Shortly after midnight on January 3rd, a 26-year-old man was walking down 156th St. in Washington Heights when another man, a complete and random stranger, whipped out a knife and plunged it into his guts three times before running away. The attacker said nothing and didn’t attempt to steal anything. Just got all stabby and ran. The victim was taken to the hospital in serious condition, but is expected to recover.

A couple days later, at about 6 Wednesday morning, a 24-year-old woman on her way to work was walking under some scaffolding near the corner of 23rd St. and 7th Ave. in Chelsea. A man she passed walking in the opposite direction suddenly changed course, walked beside her for a few seconds, then whipped out what is believed to be a box cutter and slashed her down the left side of her face before fleeing. The woman was taken to Bellevue for stitches. Later that night a do-gooder walking near St. Patrick’s recognized 41-year-old Bronx resident Kari Bazemore from surveillance footage and pointed cops in his direction. He was taken into custody, where it was learned he not only had a long criminal record, but may well be responsible for at least three other RUAS.

This last story received far more coverage than all the others combined, considering it took place in a nice neighborhood and the victim was a young white chick with a nose ring. And if young white chicks with nose rings aren’t safe from razor-wielding lunatics, then my god who is? Not you, certainly.

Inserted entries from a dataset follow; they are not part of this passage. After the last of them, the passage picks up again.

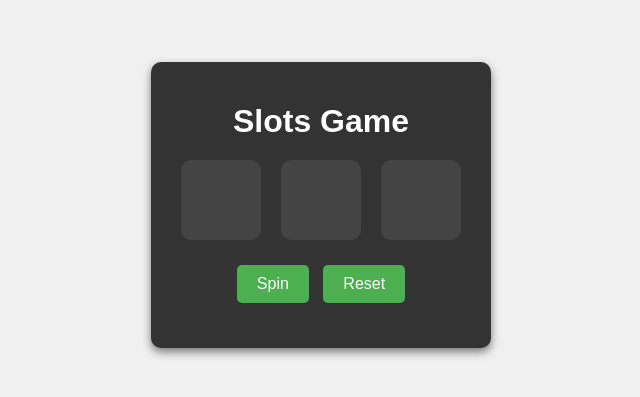
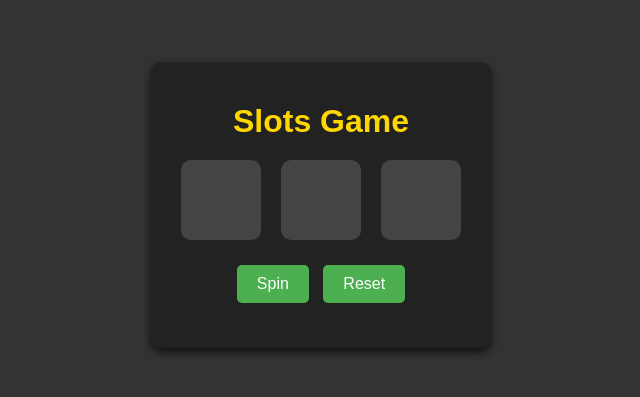
Before and after one commit to aaronsfunstuff/casino, a plain HTML site: page slots.html in a window 1280 px wide. Shown: the part 195-592 px from the top of the page, without its empty margins (319-959 px from the left). Drawn offline with Linux system fonts and the light colour scheme.

Commit message:
Update slots.css

```diff
--- a/slots.css
+++ b/slots.css
@@ -1,6 +1,6 @@
 body {
   font-family: Arial, sans-serif;
-    background-color: #f0f0f0;
+  background-color: #333;
   display: flex;
   justify-content: center;
   align-items: center;
@@ -10,15 +10,16 @@ body {
 
 .slots-game {
   text-align: center;
-    background-color: #333;
+  background-color: #222;
   color: #fff;
   border-radius: 10px;
   padding: 20px;
-    box-shadow: 0 4px 8px rgba(0, 0, 0, 0.5);
+  box-shadow: 0 4px 8px rgba(0, 0, 0, 0.7);
 }
 
 h1 {
   margin-bottom: 20px;
+  color: #FFD700;
 }
 
 .slot-machine {
@@ -38,6 +39,16 @@ h1 {
   align-items: center;
   font-size: 2em;
   color: #fff;
+  transition: transform 0.3s ease-in-out;
+}
+
+.slot.spin {
+  animation: spin 0.5s ease-in-out;
+}
+
+@keyframes spin {
+  0% { transform: rotateX(0); }
+  100% { transform: rotateX(360deg); }
 }
 
 button {
@@ -49,6 +60,7 @@ button {
   cursor: pointer;
   margin: 5px;
   font-size: 1em;
+  transition: background-color 0.3s ease;
 }
 
 button:hover {
```
Lines whose indentation alone changed are shown as unchanged.
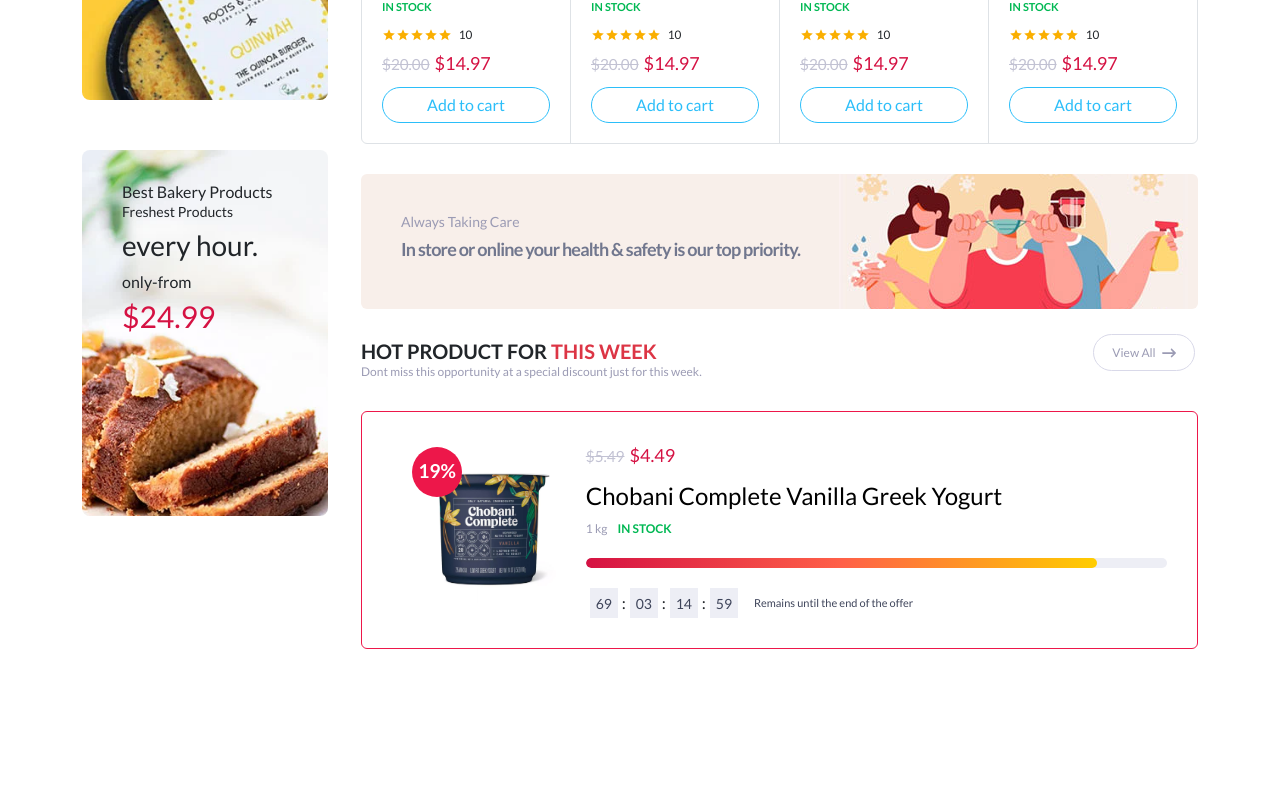
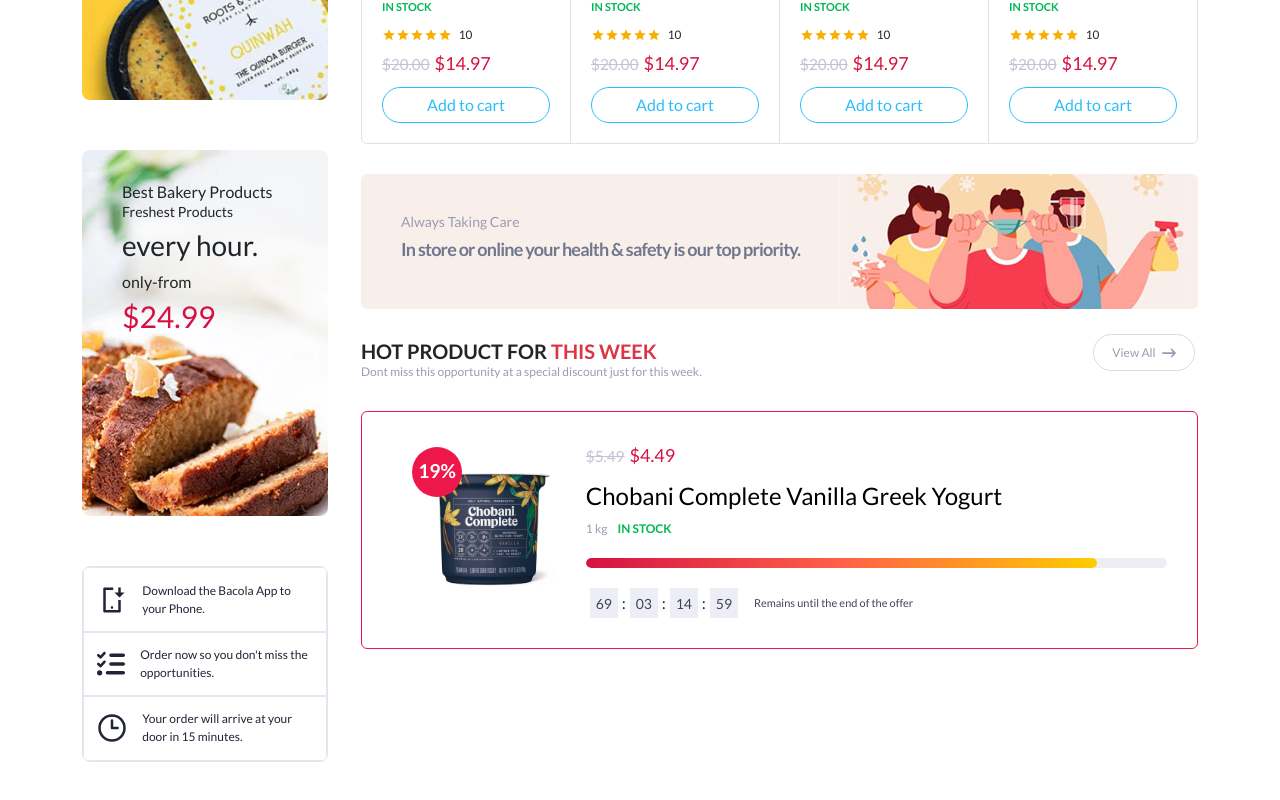
Before and after one commit to Trung-Nam/Online-Grocery-Shopping, a React (Create React App) app: page / in a window 1280 px wide. Shown: the part 1416-2216 px from the top of the page. Before the commit the page ends 2065 px from the top, so only its background shows below. Built offline with nearby package versions, Linux system fonts and the light colour scheme; no server answers.

Commit message:
feat(ui): icon boxes widget

```diff
--- a/src/Pages/Home/Home.jsx
+++ b/src/Pages/Home/Home.jsx
@@ -2,9 +2,11 @@
 import Carousel from '../../Components/Header/Carousel/Carousel'
 import './Home.scss'
 import Slider from 'react-slick'
-import { FaArrowRightLong, FaRegHeart } from 'react-icons/fa6'
+import { FaArrowRightLong, FaListCheck, FaRegHeart } from 'react-icons/fa6'
 import { Rating } from '@mui/material'
 import { IoIosArrowBack, IoIosArrowForward } from 'react-icons/io'
+import { RiMobileDownloadLine } from 'react-icons/ri'
+import { LuClock3 } from 'react-icons/lu'
 const Home = () => {
 
     const CustomPrevArrow = (props) => {
@@ -131,6 +133,31 @@
                                 </div>
                             </div>
                         </div>
+                    </div>
+                    <div className="widget-container">
+                        <div className="widget-body">
+                            <div className="icon-boxes-widget">
+                                <div className="item">
+                                    <div className="icon">
+                                        <RiMobileDownloadLine size={30} />
+                                    </div>
+                                    <div className="text">Download the Bacola App to your Phone.</div>
+                                </div>
+                                <div className="item">
+                                    <div className="icon">
+                                        <FaListCheck size={28}/>
+                                    </div>
+                                    <div className="text">Order now so you don't miss the opportunities.</div>
+                                </div>
+                                <div className="item">
+                                    <div className="icon">
+                                        <LuClock3 size={30}/>
+                                    </div>
+                                    <div className="text">Your order will arrive at your door in 15 minutes.</div>
+                                </div>
+                            </div>
+                        </div>
+
                     </div>
                 </div>
                 <div className="col-9">
@@ -426,7 +453,7 @@
                             <div className="hot-sale">19%</div>
 
                             <div className="hot-product-content d-flex">
-                                <div class="thumbnail-wrapper col-3">
+                                <div className="thumbnail-wrapper col-3">
                                     <a href="/" title="Chobani Complete Vanilla Greek Yogurt">
                                         <img decoding="async" className='w-100' src={require('../../assets/images/product-image-2.jpg')} alt="Chobani Complete Vanilla Greek Yogurt" />
                                     </a>
@@ -471,7 +498,7 @@
 
                             </div>
 
-                            <a href="/" title="Chobani Complete Vanilla Greek Yogurt" class="overlay-link"></a>
+                            <a href="/" title="Chobani Complete Vanilla Greek Yogurt" className="overlay-link"></a>
                         </div>
                     </div>
                 </div>
--- a/src/Pages/Home/Home.scss
+++ b/src/Pages/Home/Home.scss
@@ -16,6 +16,31 @@
         .color-price {
             color: var(--color-price);
             font-size: 1.875rem;
+        }
+
+        .icon-boxes-widget {
+            width: 88%;
+            border: 1px solid var(--color-border);
+            border-radius: 8px;
+            overflow: hidden;
+
+            .item {
+                display: flex;
+                align-items: center;
+                justify-content: center;
+                color: var(--color-text);
+                padding: .825rem;
+                border: 1px solid var(--color-border);
+
+                .icon {
+                    margin-right: .9375rem;
+                    text-align: center;
+                }
+
+                .text {
+                    font-size: .75rem;
+                }
+            }
         }
     }
 
```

Published January 13th, 2016

Jim Knipfel is the author of Slackjaw, The Blow-Off, These Children Who Come at You With Knives, and several other books.